Most health foods stores and supermarkets have a variety of weight loss supplements, many of which claim to achieve remarkable results. Although it is tempting to stock your kitchen cupboards with bottles and bottles of weight loss 'potions', some have been known to have more reliable results than others. This article looks at four popular weight loss supplements and whether they are worth your bucks.
According to weight loss website, weightloss.com.au, green tea comes from the Camellia Sinensis Bush family and generally speaking some of the highest quality types come from China, Japan, Taiwan, Sri Lanka and India. Many research studies have shown that drinking green tea has a positive effect on weight loss as well as our general health. In addition to this, substances such as theanine are present in the tea which may raise your metabolism and suppresses appetite. Green tea has also shown to increase the body's ability to burn fat (fat oxidation) which has also been attributed partially to the relatively high levels of caffeine in green tea, although the levels are not as high as coffee, for example.
Green tea has not only been found to be good for weight loss but it is also known to be beneficial for a variety of other conditions such as reducing the risks of some forms of cancer, lowering cholesterol levels and reducing the risk of cardiovascular problems. Many researchers believe that in order to obtain the maximum benefits of green tea it is advisable to drink as much as five to ten cups a day. However, because green tea has relatively high levels of caffeine researchers advise that anyone who suffers from conditions such as heart or kidney disease, high blood pressure, an overactive thyroid, anxiety disorders, blood clotting problems as well as women who are pregnant or breastfeeding, should talk to a doctor before consuming large quantities of the tea. It is also advisable not to give large amounts to children either because of the caffeine content.

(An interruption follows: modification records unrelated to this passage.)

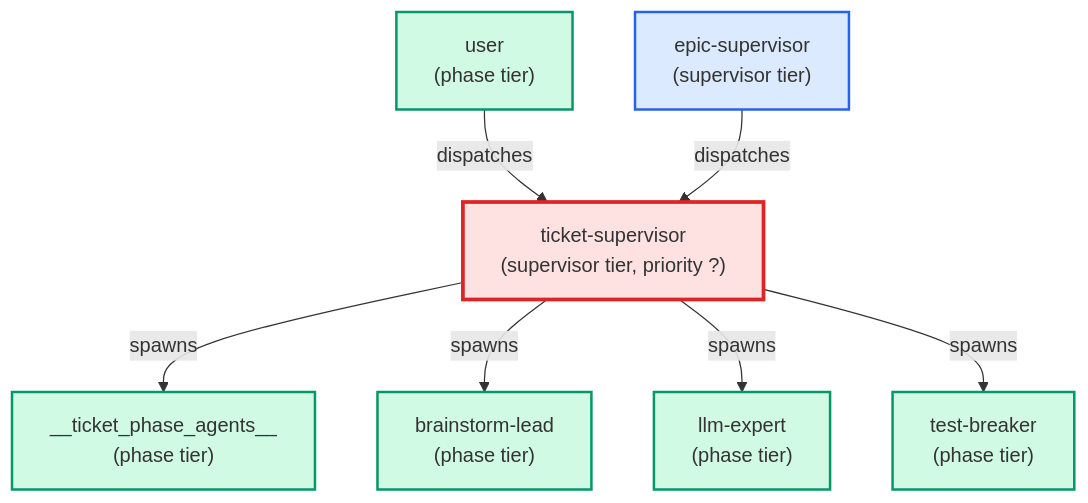
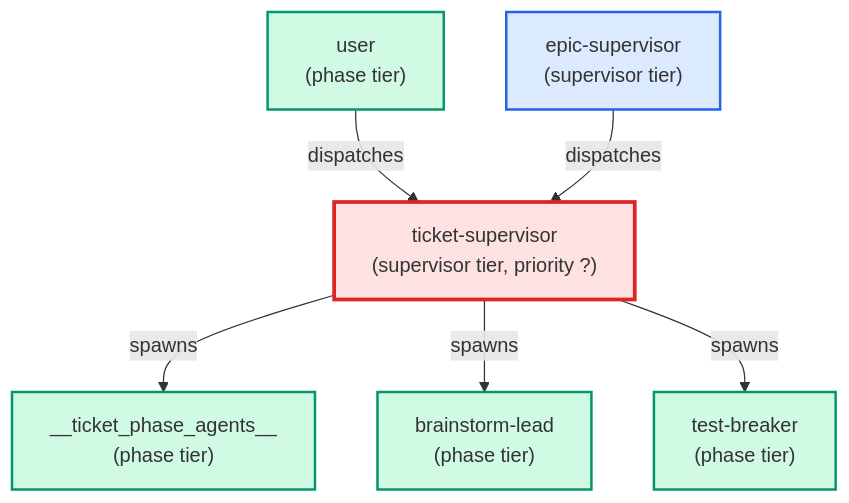
Before and after one commit to urlmonitor/leafcutter-ai: the diagram in docs/agents/cards/ticket-supervisor.card.md, drawn with Mermaid. The commit also changed 39 other files, not shown here.

````diff
--- a/docs/agents/cards/ticket-supervisor.card.md
+++ b/docs/agents/cards/ticket-supervisor.card.md
@@ -54,22 +54,20 @@
 ```mermaid
 flowchart TD
     classDef supervisor fill:#dbeafe,stroke:#2563eb,stroke-width:2px
     classDef phase fill:#d1fae5,stroke:#059669,stroke-width:2px
     classDef utility fill:#f3f4f6,stroke:#4b5563,stroke-width:2px
     classDef target fill:#fee2e2,stroke:#dc2626,stroke-width:3px
 
     user["user\n(phase tier)"]:::phase
     epic_supervisor["epic-supervisor\n(supervisor tier)"]:::supervisor
     ticket_supervisor["ticket-supervisor\n(supervisor tier, priority ?)"]:::target
     __ticket_phase_agents__["__ticket_phase_agents__\n(phase tier)"]:::phase
     brainstorm_lead["brainstorm-lead\n(phase tier)"]:::phase
-    llm_expert["llm-expert\n(phase tier)"]:::phase
     test_breaker["test-breaker\n(phase tier)"]:::phase
 
     user -->|dispatches| ticket_supervisor
     epic_supervisor -->|dispatches| ticket_supervisor
     ticket_supervisor -->|spawns| __ticket_phase_agents__
     ticket_supervisor -->|spawns| brainstorm_lead
-    ticket_supervisor -->|spawns| llm_expert
     ticket_supervisor -->|spawns| test_breaker
 ```
````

Although green tea has numerous benefits, the most popular of uses is its weight loss properties and it is becoming increasingly popular in the western world, with many celebrities now recommending it as a weight loss tool.

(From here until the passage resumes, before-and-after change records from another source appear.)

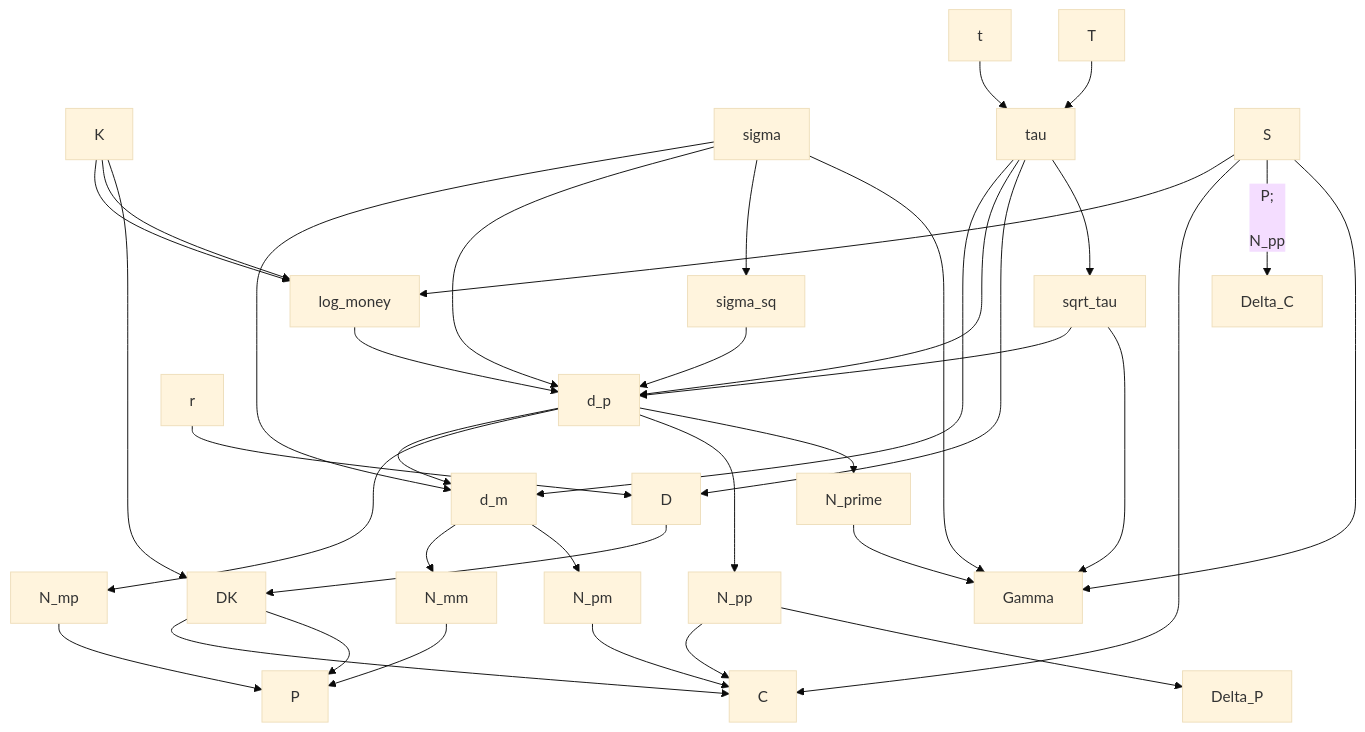
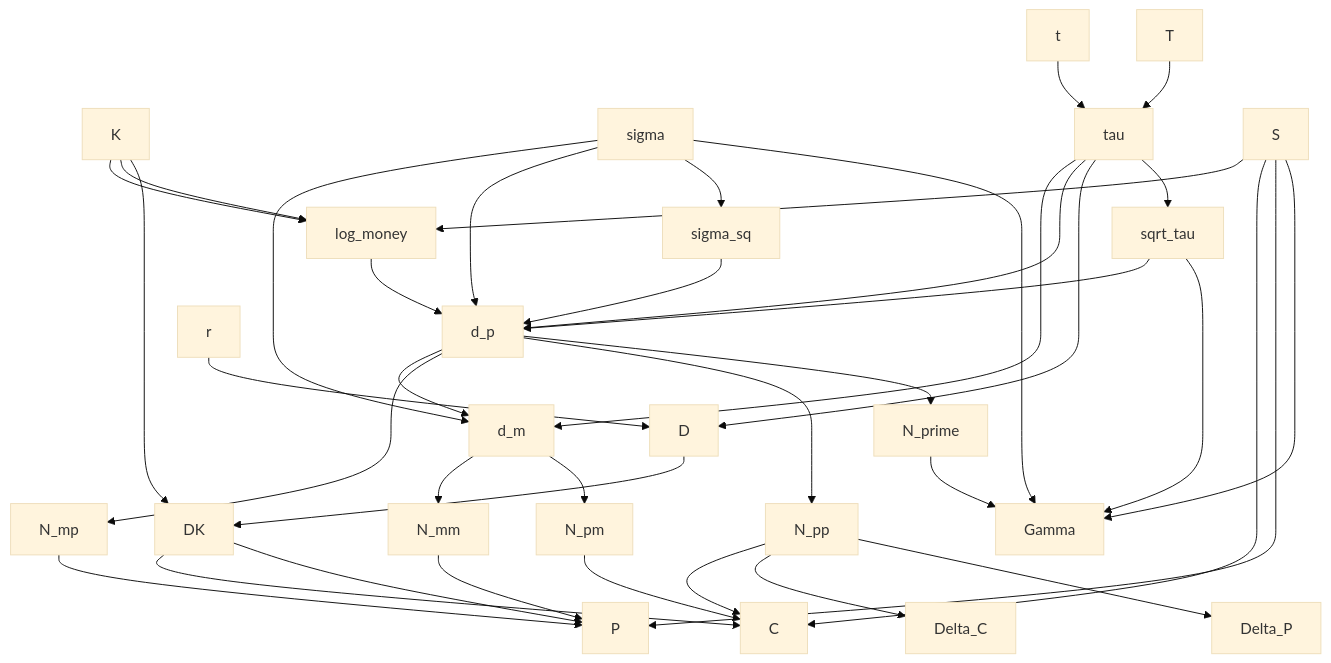
One commit to bwrob/options-dataframes changed the diagram in README.md. Above: the diagram before and after it, drawn with Mermaid (base theme). The commit also changed 2 other files, not shown here.

````diff
--- a/README.md
+++ b/README.md
@@ -202,49 +202,49 @@
 ```mermaid
   graph TD;
     K --> log_money;
     sigma --> d_m;
     sigma --> d_p;
     sigma --> sigma_sq;
     t --> tau;
     T --> tau;
     r --> D;
     S --> log_money;
     K --> log_money;
 
     tau --> d_m;
     tau --> d_p;
     tau --> D;
     tau --> sqrt_tau;
 
     D --> DK;
     K --> DK;
 
     log_money --> d_p;
     sigma_sq --> d_p;
     sqrt_tau --> d_p;
     d_p --> d_m;
 
     d_m --> N_mm;
     d_m --> N_pm;
     d_p --> N_mp;
     d_p --> N_pp;
 
     N_pm --> C;
     N_pp --> C;
     S --> C;
     DK --> C;
 
     N_mm --> P;
     N_mp --> P;
     DK --> P;
-    S -- P;
+    S --> P;
 
     N_pp --> Delta_C;
     N_pp --> Delta_P;
 
     d_p --> N_prime;
     N_prime --> Gamma;
     S --> Gamma;
     sigma --> Gamma;
     sqrt_tau --> Gamma;
 ```
````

According to the article entitled "Acai: Weight Loss Wonder Fruit?" written by By Kathleen M. Zelman, MPH, RD, LD on the WebMD website, the acai berry does contain a large amount of antioxidants which are helpful to general health, but there does not appear to have any 'magical' properties when it comes to weight loss. This is according to David Grotto, RD, author of "101 Foods That Could Save Your Life. " Grotto goes on to say that "There is not any single food, including the super-healthy acai berry that can provide the solution to weight loss. To lose weight, you need to control calories with a healthy lifestyle approach that includes plenty of physical activity, nutritious foods, and adequate rest." According to some websites which market the product, acai's fiber and essential fatty acid content help the body burn fat more efficiently and helps speed up the metabolism process. These claims however remain largely unsubstantiated due to over-the-counter supplements not being as closely regulated as prescription medicines.
Grotto goes on to say that there is something unique about acai, it is one of the few fruits, with the exception of avocados, that contain monounsaturated fats (MUFAS). MUFAS are thought to help you feel fuller for longer but the amount present in acai is so small that it would be work out to be very expensive due to the sheer amount of acai berries you would need to consume for the MUFAS to become viable.
According to an article on the webMD website entitled 'Lots of Hope, Hoodia has been marketed as the 'wonder drug' for weight loss. The plant from the Kalahari Desert is now imported in huge amounts to westerners who need to lose the flab. Mark Blumenthal, Founder and Executive Director of the American Botanical Council, states that the evidence recorded from one study was not conclusive. "We can only say the evidence available to us right now, which is considered inadequate, suggests that there is some type of appetite-suppressing mechanism in some of the naturally occurring chemicals in hoodia," Blumenthal says. He adds that his organization has not received any consumer reports of safety problems with hoodia use. The study was conducted by David Maclean, MD, Professor at Brown University in Providence, MacLean then goes on to say that a cousin of Hoodia's P57 molecule may eventually prove to be a better answer ""A chemical within that class of molecules has real potential to reduce appetite," he says. "I'm less confident regarding the hoodia molecule itself for reasons relating to its metabolism [absorption and breakdown] in humans."
Although weight loss supplements can be used to help with weight loss, most nutritionists and fitness experts agree that in order to achieve long term weight loss, a person needs to adopt healthy nutritional eating habits combined with a moderate to high exercise regime and adequate rest.